Undergraduate Seminar Series in Global Health

The second Undergraduate Seminar Series in Global Health was held Tuesday, April 3, 2012 in Academy Hall. We were happy to welcome Dr. Eric Ledet of the BME Department, who presented a talk titled, "A Tale of Two Systems: Immersion in South African Health Care."

Adequate healthcare remains a significant challenge in developing nations. State-of-the-art technology and equipment are often unsustainable. Accessibility of facilities is often prohibitive due to limited infrastructure. Even when resources are adequate in medical facilities, home healthcare for chronic diseases can be substantially limited by living conditions.

South Africa is both a developed and developing country. This dichotomy is reflected in its healthcare system. Effectively, there are two healthcare systems in South Africa: a private for-profit system analogous to many developed nations and a public system where all aspects of care are the responsibility of the state. The burden on the public system is immense, particularly in resource-challenged areas of the country. In spite of an overwhelming patient base, infrastructure challenges, and some of the highest prevalence of chronic diseases in the world such as HIV and TB, the system is effective. It is incredibly challenged, but it is effective.
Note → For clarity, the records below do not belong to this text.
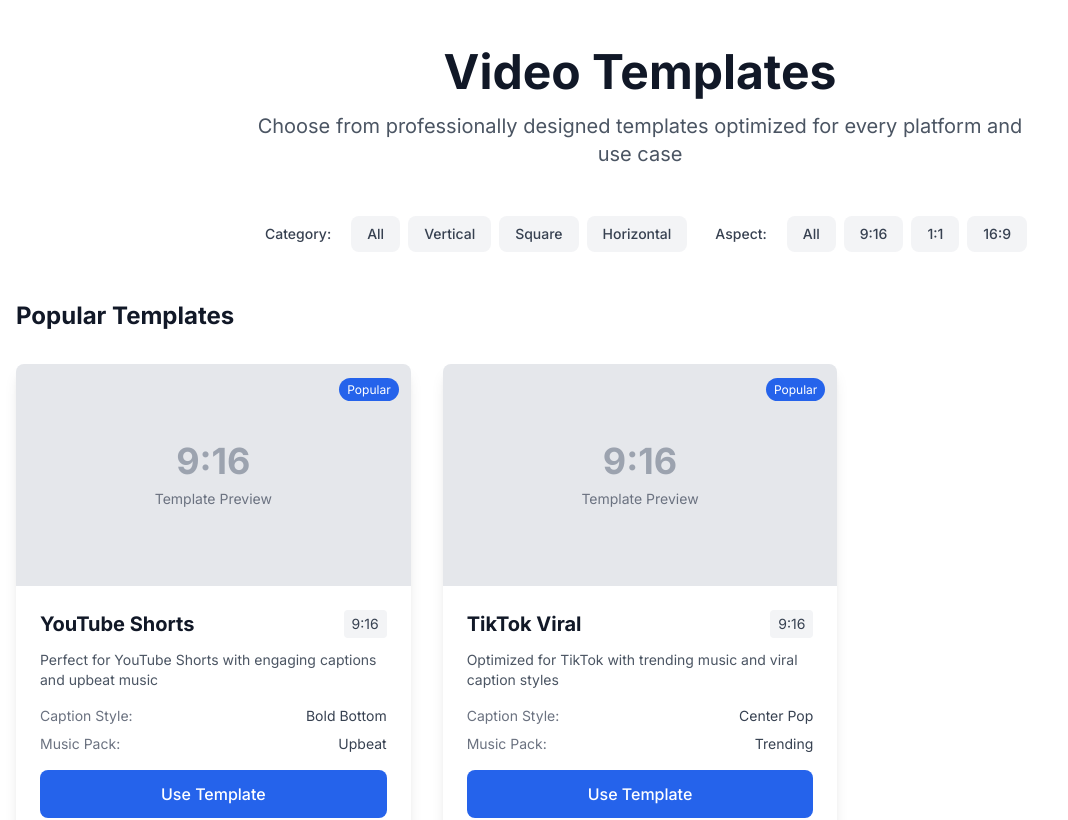
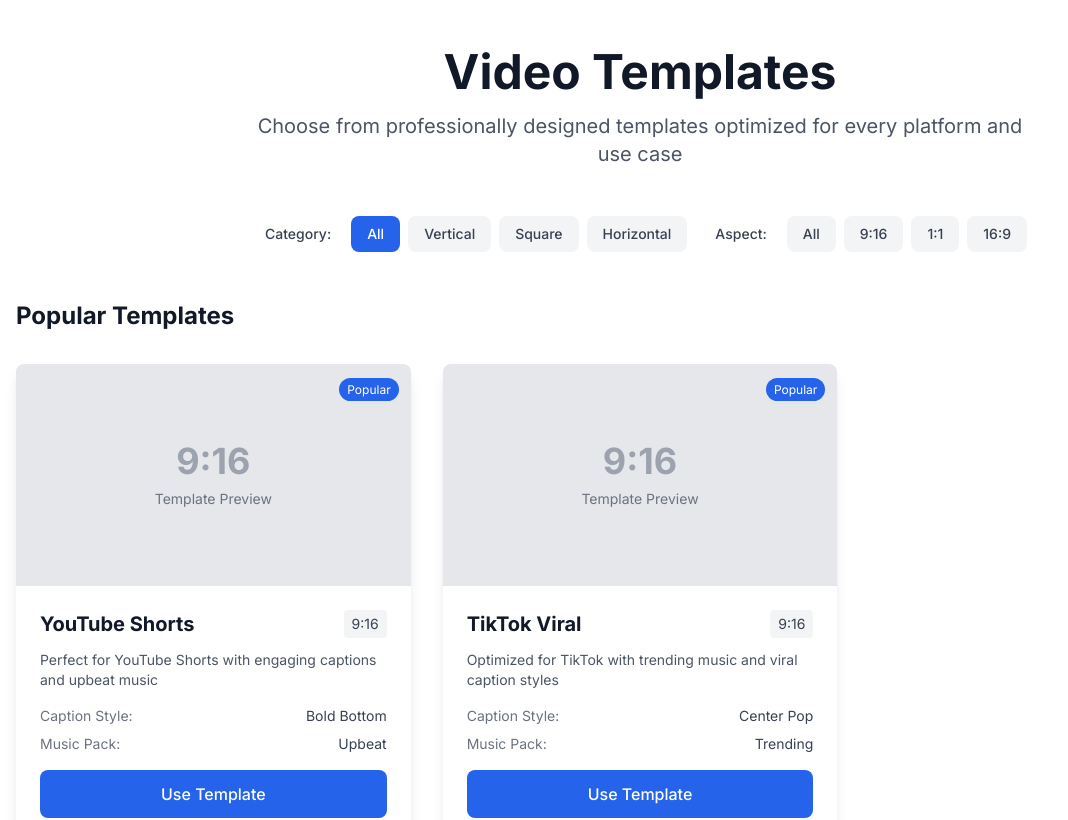
Before and after one commit to blueman82/clipforge-ai, a Next.js app in the folder apps/web/: page /templates in a window 1280 px wide. Shown: the top 820 px of the page, without its empty margins (0-1068 px from the left). Built offline with nearby package versions, Linux system fonts and the light colour scheme.

Commit message:
Modify page.tsx (code changes) • Tool: Edit • Timestamp: 2025-09-02 12:51:49

```diff
--- a/apps/web/src/app/templates/page.tsx
+++ b/apps/web/src/app/templates/page.tsx
@@ -107,7 +107,12 @@
           {categories.map((category) => (
             <button
               key={category}
-              className="px-4 py-2 rounded-lg text-sm font-medium bg-gray-100 hover:bg-blue-100 text-gray-700 hover:text-blue-700 transition-colors"
+              onClick={() => setSelectedCategory(category)}
+              className={`px-4 py-2 rounded-lg text-sm font-medium transition-colors ${
+                selectedCategory === category
+                  ? 'bg-blue-600 text-white'
+                  : 'bg-gray-100 hover:bg-blue-100 text-gray-700 hover:text-blue-700'
+              }`}
             >
               {category}
             </button>
```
Sustainable biomedical technology can help the South African healthcare system and healthcare systems in other developing nations. In January 2012, Professor Eric Ledet and six Rensselaer undergraduate students traveled to the Western Cape region of South Africa. Hosted by Stellenbosch University, they were immersed for two weeks in the South African healthcare system – public and private, urban and rural. They experienced first-hand the strengths and challenges of the system. They have returned to RPI having identified numerous opportunities for biomedical innovation.

In this seminar, Dr. Ledet will discuss some of the critical challenges of healthcare in developing nations, with special emphasis on the South African public system. He will discuss the role of sustainable biomedical technology in these unique environments.

The inaugral Undergraduate Seminar Series in Global Health was held September 27, 2011. We were pleased to welcome Dr. Gordana Vunjak-Novakovic of Columbia University, who presented a talk titled, "Engineering Functional Human Tissues."

ENGINEERING FUNCTIONAL HUMAN TISSUES
The overall objective of all tissue engineering is to fully restore the lost tissue function. Engineered tissues of sufficiently high fidelity can also provide physiologically relevant yet controllable models for fundamental research, for example, to study stem cells in a native-like three-dimensional context of development or disease. The utility of tissue engineering depends on our ability to predictably direct the cells to express the right phenotype in the right place and at the right time. The focus of our research is on engineering functional human tissues, by an integrated use of stem cells ("tissue engineers"), biomaterial scaffolds (cell-instructive templates) and bioreactors (culture environments designed to regulate tissue development). This talk will discuss the overall approach to tissue engineering, and some of the advanced technologies being developed for functional tissue engineering of fully viable, vascularized heart muscle and bone.

Gordana Vunjak-Novakovic, Ph.D. is the Mikati Foundation Professor of Biomedical Engineering and Medical Sciences at Columbia University, where she directs the Laboratory for Stem Cells and Tissue Engineering. She published 2 books, 50 chapters, 230 journal articles (cited over 9,000 times), has 44 patents, and gave 230 invited lectures. She is a frequent advisor to government, industry and the Howard Hughes Medical Institute. She serves on editorial boards of 12 scientific journals, and numerous advisory boards and councils. She is a Fellow of the American Institute for Medical and Biological Engineering and was the first woman engineer to deliver the Director’s lecture at the NIH. In 2008, she was inducted into the Women in Technology International Hall of Fame “for developing biological substitutes to restore, maintain or improve tissue function”. In 2010, she received the Clemson Award of the Biomaterials Society “for significant contributions to the literature on biomaterials”